In most of the MENA region, there is a significant disparity between the number of individuals who need treatment for depression and those who receive it. Several barriers impede access to mental healthcare in this region, including limited mental health education among primary care providers, a shortage of trained mental health specialists, resource constraints, and the deeply rooted stigma surrounding mental illness.
Insufficient education and awareness among primary care providers concerning mental illnesses hinders early detection and appropriate treatment. Moreover, the scarcity of trained mental health professionals, health infrastructure, and services exacerbates the problem, as individuals needing specialized care often struggle to find the help they require.
Stigmatization of mental illness within Middle Eastern cultures, especially in the case of women, leads to hesitation from patients in seeking help and reluctance from loved ones in finding help, further greatly contributing to the treatment gap.
Combinations of pharmacotherapy and psychotherapy may be required in most cases of MDD. Medicines that work fast, have less tolerability and safety issues, and address a broader range of symptoms result in better functional capacity and quality of life. Even though treatment guidelines recommend antidepressants as the first-line treatment for depression, physicians in the Middle East countries tend to prescribe benzodiazepines rather than antidepressants. These may result in long-term adverse effects and further worsen the condition.
The lack of trained specialists in the field and the stigma associated with mental illness means that most patients will seek treatment from a primary care provider, and many will complain of somatic symptoms such as pain, weakness, and shortness of breath rather than mood or anxiety symptoms. Almost half of the primary care patients in the United Arab Emirates who were found to have a psychiatric disorder described their symptoms as somatic instead of psychological.
The absence of precise guidelines poses several challenges, including inconsistencies in diagnosis and treatment approaches, potential mismanagement of depression cases, and an overall hindrance to effective mental healthcare delivery. The need for collaborative efforts among healthcare authorities, mental health professionals, and international organizations becomes increasingly apparent to address this shortfall.
Behavioral health interventions tailored and adapted with inputs from sub-cultural groups are essential for increased engagement and efficacy. Developing and disseminating culturally sensitive, evidence-based interventions for identifying, diagnosing, and treating depression in the Middle East should be prioritized. These interventions should account for the region’s unique cultural and societal dynamics and underscore the importance of integrating mental health awareness and care into the broader healthcare landscape.
A multifaceted approach to management is imperative. This includes enhancing education for physicians and the public, focusing on reducing the stigma associated with depression. Additionally, efforts to expand mental health services, train more mental health specialists, and promote the implementation of evidence-based guidelines are essential to improving the well-being of individuals grappling with depression.
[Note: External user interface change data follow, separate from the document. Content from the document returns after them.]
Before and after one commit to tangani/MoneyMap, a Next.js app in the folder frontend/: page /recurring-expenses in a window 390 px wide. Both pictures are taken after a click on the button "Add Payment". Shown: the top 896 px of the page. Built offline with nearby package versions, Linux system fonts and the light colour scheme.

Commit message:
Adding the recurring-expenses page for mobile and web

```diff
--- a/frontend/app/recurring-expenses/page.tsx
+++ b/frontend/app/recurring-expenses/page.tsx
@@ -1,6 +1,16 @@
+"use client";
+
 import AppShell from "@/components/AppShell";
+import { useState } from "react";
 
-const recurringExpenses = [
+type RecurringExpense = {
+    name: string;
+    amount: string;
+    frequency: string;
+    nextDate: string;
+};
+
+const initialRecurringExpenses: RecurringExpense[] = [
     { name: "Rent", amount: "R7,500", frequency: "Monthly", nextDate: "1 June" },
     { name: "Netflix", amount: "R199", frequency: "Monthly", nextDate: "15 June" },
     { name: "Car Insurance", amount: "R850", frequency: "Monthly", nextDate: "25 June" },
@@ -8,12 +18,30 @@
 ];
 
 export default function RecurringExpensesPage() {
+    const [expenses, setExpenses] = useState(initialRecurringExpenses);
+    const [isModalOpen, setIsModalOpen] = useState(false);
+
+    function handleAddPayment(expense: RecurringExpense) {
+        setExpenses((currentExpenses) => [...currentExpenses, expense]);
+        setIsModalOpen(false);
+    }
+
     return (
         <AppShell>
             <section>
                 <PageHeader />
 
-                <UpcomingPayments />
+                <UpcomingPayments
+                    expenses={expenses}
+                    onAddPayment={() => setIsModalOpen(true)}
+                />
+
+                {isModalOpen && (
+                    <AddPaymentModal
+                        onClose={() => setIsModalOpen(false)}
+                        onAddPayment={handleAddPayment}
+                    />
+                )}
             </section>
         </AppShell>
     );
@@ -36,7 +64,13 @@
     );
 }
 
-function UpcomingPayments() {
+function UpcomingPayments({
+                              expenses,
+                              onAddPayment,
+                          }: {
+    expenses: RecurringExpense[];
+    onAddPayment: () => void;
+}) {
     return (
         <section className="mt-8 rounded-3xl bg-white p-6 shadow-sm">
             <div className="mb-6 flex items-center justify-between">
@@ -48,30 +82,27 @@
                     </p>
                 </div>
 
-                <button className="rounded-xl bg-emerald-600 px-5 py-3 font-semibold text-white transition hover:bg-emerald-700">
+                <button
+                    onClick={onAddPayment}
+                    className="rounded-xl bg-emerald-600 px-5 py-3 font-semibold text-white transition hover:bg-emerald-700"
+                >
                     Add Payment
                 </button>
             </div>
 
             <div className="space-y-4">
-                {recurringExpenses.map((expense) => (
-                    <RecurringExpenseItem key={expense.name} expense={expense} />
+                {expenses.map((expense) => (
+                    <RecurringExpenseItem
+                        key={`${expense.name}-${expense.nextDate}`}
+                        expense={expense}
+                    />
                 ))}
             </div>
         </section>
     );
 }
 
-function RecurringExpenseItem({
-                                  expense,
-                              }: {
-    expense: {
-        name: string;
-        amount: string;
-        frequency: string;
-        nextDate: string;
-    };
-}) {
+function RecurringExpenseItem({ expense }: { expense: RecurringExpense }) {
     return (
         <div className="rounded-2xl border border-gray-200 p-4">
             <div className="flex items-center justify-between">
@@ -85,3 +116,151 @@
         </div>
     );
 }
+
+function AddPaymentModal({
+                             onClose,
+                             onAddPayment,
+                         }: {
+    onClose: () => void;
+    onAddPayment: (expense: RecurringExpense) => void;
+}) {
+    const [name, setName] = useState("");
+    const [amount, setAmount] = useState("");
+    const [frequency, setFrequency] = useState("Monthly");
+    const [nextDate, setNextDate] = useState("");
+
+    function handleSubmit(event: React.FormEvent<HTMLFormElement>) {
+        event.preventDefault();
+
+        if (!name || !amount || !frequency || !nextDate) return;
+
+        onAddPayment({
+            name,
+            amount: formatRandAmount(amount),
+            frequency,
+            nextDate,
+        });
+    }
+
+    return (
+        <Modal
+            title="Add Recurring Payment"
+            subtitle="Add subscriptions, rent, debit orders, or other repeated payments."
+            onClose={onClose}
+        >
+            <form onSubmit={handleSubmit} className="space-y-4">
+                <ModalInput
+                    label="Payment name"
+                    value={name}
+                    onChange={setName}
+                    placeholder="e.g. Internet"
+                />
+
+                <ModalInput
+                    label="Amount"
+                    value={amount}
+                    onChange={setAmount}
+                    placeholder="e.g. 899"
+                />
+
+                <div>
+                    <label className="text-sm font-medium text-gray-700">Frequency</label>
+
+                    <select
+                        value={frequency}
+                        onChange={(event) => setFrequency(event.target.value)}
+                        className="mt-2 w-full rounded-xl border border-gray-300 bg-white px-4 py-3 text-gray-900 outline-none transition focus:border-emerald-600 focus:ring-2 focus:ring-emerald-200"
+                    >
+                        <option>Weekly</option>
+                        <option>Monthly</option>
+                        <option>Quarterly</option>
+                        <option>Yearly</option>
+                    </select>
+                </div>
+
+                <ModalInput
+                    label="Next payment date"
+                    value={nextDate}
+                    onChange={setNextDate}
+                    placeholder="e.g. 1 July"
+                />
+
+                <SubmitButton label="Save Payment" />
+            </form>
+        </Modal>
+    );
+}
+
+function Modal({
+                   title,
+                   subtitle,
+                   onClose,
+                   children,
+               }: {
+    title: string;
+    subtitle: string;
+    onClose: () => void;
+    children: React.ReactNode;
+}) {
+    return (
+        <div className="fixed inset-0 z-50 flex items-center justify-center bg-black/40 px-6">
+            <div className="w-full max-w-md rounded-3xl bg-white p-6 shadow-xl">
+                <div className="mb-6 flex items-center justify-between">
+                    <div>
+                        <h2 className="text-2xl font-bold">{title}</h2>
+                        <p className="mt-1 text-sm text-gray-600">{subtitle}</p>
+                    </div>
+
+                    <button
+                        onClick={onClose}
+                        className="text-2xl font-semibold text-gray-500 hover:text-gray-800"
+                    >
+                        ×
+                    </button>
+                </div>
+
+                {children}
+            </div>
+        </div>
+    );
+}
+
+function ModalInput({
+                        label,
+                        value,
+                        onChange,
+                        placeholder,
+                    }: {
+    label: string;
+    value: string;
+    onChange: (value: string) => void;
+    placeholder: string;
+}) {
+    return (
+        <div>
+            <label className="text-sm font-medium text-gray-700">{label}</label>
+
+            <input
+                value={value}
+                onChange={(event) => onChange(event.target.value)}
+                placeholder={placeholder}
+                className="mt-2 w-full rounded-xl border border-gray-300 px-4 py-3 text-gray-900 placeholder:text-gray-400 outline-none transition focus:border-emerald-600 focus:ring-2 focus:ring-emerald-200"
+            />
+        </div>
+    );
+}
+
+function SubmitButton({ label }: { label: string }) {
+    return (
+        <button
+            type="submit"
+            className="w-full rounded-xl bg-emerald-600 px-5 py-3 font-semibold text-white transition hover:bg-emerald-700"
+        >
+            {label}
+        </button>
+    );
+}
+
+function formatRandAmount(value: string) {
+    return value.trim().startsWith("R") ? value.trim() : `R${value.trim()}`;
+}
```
By developing and implementing culturally sensitive guidelines, increasing awareness, and fostering a supportive environment, we can bridge the treatment gap and improve the well-being of individuals living with MDD in the MENA region. This endeavor is not only about individual health but also about preparing for future public health challenges.
Source: Delveinsight http://www.delveinsight.com/